Task objective :: Using the records below, find every line that includes "PLAN" and copy it.

Provided records ::
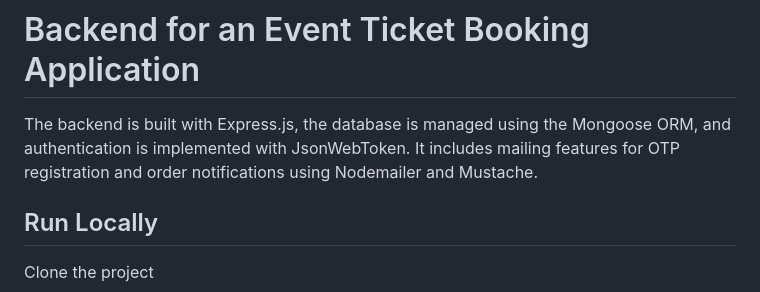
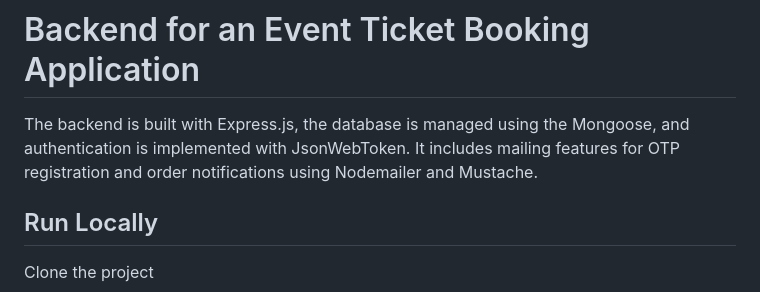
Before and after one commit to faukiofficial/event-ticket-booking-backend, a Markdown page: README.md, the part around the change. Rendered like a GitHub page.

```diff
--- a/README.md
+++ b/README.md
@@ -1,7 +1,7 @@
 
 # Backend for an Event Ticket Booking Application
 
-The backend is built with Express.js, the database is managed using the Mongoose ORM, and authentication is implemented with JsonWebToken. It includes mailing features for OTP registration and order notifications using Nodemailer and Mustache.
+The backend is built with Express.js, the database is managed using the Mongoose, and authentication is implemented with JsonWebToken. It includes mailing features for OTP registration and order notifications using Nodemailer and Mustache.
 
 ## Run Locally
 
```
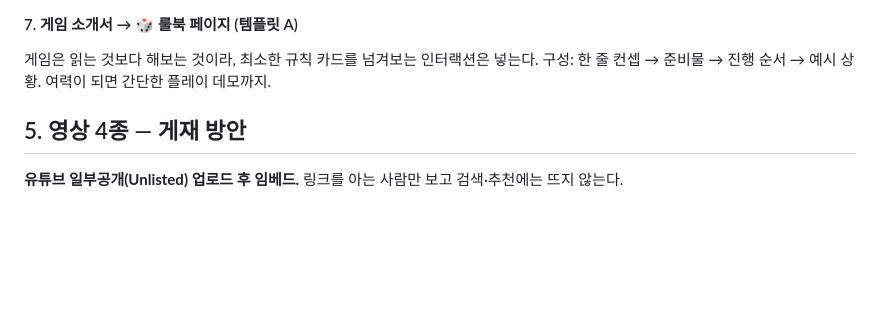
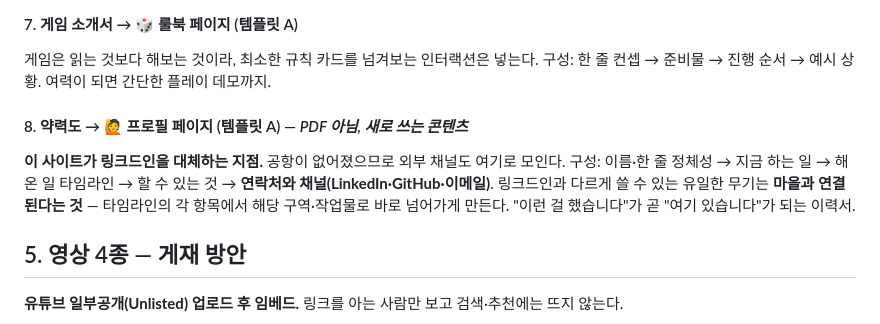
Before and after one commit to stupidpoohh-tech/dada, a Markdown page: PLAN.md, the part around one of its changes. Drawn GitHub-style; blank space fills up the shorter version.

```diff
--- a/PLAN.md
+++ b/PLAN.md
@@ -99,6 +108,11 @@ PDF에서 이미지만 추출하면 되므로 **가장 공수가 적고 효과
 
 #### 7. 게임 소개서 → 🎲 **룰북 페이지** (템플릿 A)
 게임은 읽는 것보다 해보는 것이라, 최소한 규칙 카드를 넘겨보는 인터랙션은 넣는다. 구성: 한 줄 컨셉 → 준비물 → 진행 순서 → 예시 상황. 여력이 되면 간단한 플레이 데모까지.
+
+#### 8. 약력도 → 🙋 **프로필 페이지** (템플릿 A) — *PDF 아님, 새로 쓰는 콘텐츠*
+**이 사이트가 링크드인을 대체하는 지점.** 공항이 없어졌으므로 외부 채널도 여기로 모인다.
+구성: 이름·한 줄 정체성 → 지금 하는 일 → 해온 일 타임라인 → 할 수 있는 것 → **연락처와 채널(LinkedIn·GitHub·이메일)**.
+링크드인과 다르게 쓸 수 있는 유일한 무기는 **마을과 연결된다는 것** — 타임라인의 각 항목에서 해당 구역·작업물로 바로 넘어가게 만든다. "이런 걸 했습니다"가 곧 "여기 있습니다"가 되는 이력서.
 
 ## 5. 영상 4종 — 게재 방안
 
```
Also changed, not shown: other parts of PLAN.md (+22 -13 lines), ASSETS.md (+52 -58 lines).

Reply ::
Before and after one commit to stupidpoohh-tech/dada, a Markdown page: PLAN.md, the part around one of its changes. Drawn GitHub-style; blank space fills up the shorter version.
--- a/PLAN.md
+++ b/PLAN.md
Also changed, not shown: other parts of PLAN.md (+22 -13 lines), ASSETS.md (+52 -58 lines).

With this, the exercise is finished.